Mixing Trusts and LLCs: LLC as Beneficiary of a Trust
Benefits can be achieved by mixing a trust and an LLC. There are a couple of possibilities. Before discussing those, it would be useful to answer two common questions: yes, an LLC (or a series of an LLC) can be the beneficiary of a trust; and no, an LLC generally cannot be the trustee. The trustee must be a natural person unless an entity is approved as a trustee by the state (a marathon process involving massive disclosure).
One option is to utilize an LLC as a beneficiary of a land trust. This method consists of three steps: first, creating an anonymity trust, of which the LLC is the 100% beneficiary; second, conveying property into the trust by recorded warranty deed; and third, designating a series of the LLC (Series A, for example) to own and hold a 100% beneficial interest in the trust.

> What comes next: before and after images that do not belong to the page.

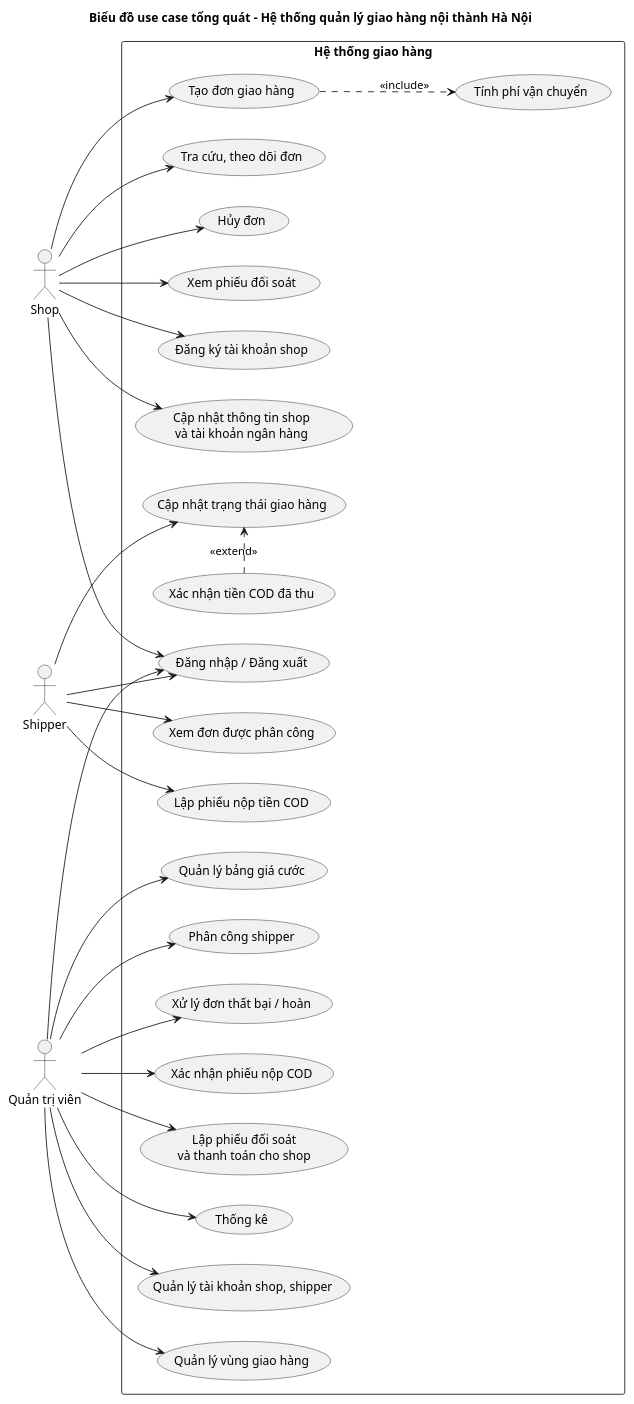
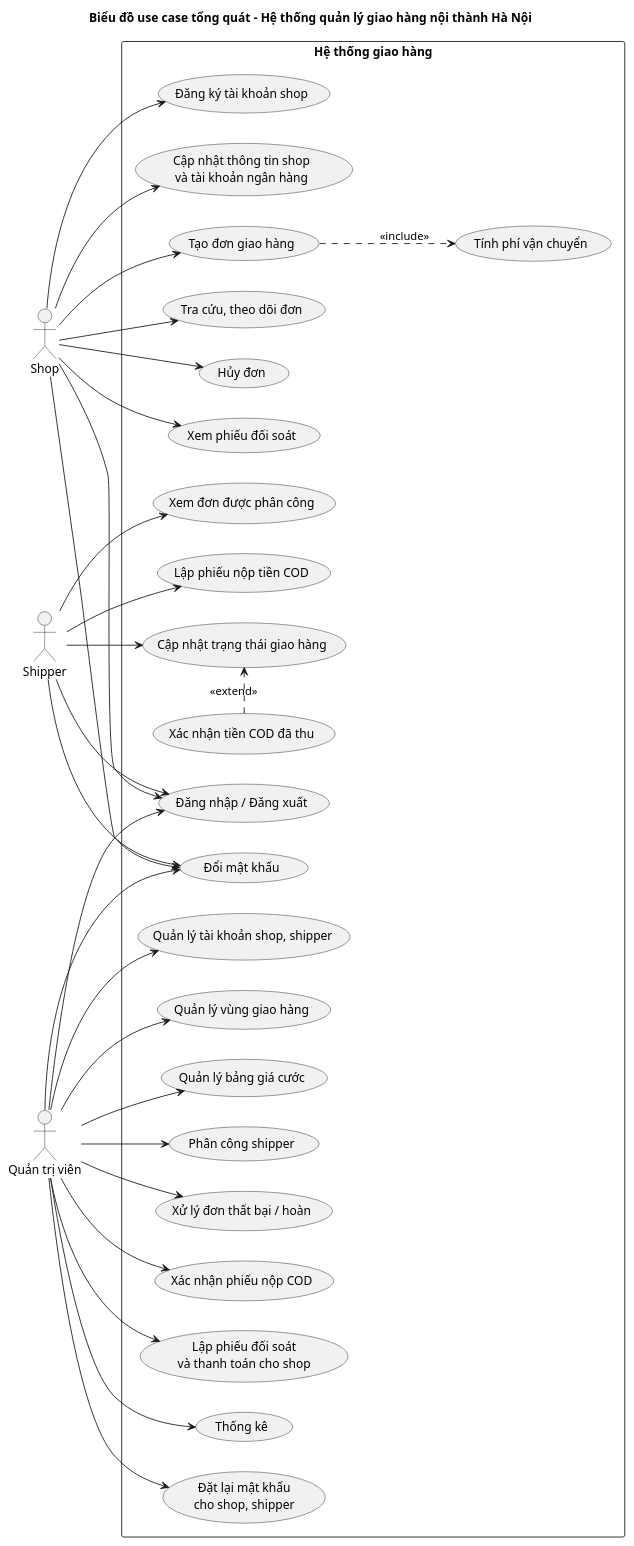
The diagram in docs/uml/01-usecase.puml (TuansLC/ptit-ktlthdt), drawn with PlantUML before and after one commit. The commit also changed 41 other files, not shown here.

```diff
--- a/docs/uml/01-usecase.puml
+++ b/docs/uml/01-usecase.puml
@@ -1,59 +1,65 @@
 @startuml usecase
 title Biểu đồ use case tổng quát - Hệ thống quản lý giao hàng nội thành Hà Nội
 left to right direction
 skinparam packageStyle rectangle
 
 actor "Shop" as Shop
 actor "Shipper" as Shipper
 actor "Quản trị viên" as Admin
 
 rectangle "Hệ thống giao hàng" {
   usecase "Đăng nhập / Đăng xuất" as UC_Login
+  usecase "Đổi mật khẩu" as UC_Password
+  usecase "Đặt lại mật khẩu\ncho shop, shipper" as UC_ResetPassword
   usecase "Đăng ký tài khoản shop" as UC_Register
   usecase "Cập nhật thông tin shop\nvà tài khoản ngân hàng" as UC_Profile
   usecase "Tạo đơn giao hàng" as UC_CreateOrder
   usecase "Tính phí vận chuyển" as UC_Quote
   usecase "Tra cứu, theo dõi đơn" as UC_TrackOrder
   usecase "Hủy đơn" as UC_Cancel
   usecase "Xem phiếu đối soát" as UC_ViewSettlement
 
   usecase "Xem đơn được phân công" as UC_MyOrders
   usecase "Cập nhật trạng thái giao hàng" as UC_UpdateStatus
   usecase "Xác nhận tiền COD đã thu" as UC_Collect
   usecase "Lập phiếu nộp tiền COD" as UC_Remit
 
   usecase "Quản lý tài khoản shop, shipper" as UC_Accounts
   usecase "Quản lý vùng giao hàng" as UC_Zones
   usecase "Quản lý bảng giá cước" as UC_Prices
   usecase "Phân công shipper" as UC_Assign
   usecase "Xử lý đơn thất bại / hoàn" as UC_Failed
   usecase "Xác nhận phiếu nộp COD" as UC_ConfirmRemit
   usecase "Lập phiếu đối soát\nvà thanh toán cho shop" as UC_Settle
   usecase "Thống kê" as UC_Stats
 }
 
 Shop --> UC_Register
 Shop --> UC_Login
+Shop --> UC_Password
 Shop --> UC_Profile
 Shop --> UC_CreateOrder
 Shop --> UC_TrackOrder
 Shop --> UC_Cancel
 Shop --> UC_ViewSettlement
 UC_CreateOrder ..> UC_Quote : <<include>>
 
 Shipper --> UC_Login
+Shipper --> UC_Password
 Shipper --> UC_MyOrders
 Shipper --> UC_UpdateStatus
 Shipper --> UC_Remit
 UC_Collect .> UC_UpdateStatus : <<extend>>
 
 Admin --> UC_Login
+Admin --> UC_Password
+Admin --> UC_ResetPassword
 Admin --> UC_Accounts
 Admin --> UC_Zones
 Admin --> UC_Prices
 Admin --> UC_Assign
 Admin --> UC_Failed
 Admin --> UC_ConfirmRemit
 Admin --> UC_Settle
 Admin --> UC_Stats
 @enduml
```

But what about a liability shield? The trustor is usually personally exposed—and this is the principal drawback of this structure (or of any trust), since persons acting as trustees are very often named individually in suits against the trust. This is one reason no sensible lawyer will agree to act as trustee for investment trusts established by his or her clients.
The reader is cautioned against non-lawyer seminar gurus who make overblown claims concerning trusts and asset protection systems they are marketing. Trust agreements available on the Internet should also be avoided. These are almost always of questionable legality and effectiveness. Such schemes are seldom suitable for Texas which has a unique Property Code and Business Organizations Code.
Information in this article is provided for general educational purposes only and is not offered as legal advice upon which anyone may rely. The law changes. Legal counsel relating to your individual needs and circumstances is advisable before taking any action that has legal consequences. Consult your tax advisor as well. This firm does not represent you unless and until it is retained and expressly retained in writing to do so.
Copyright © 2018 by David J. Willis. All rights reserved worldwide. David J. Willis is board certified in both residential and commercial real estate law by the Texas Board of Legal Specialization. More information is available at his web site, http://www.LoneStarLandLaw.com.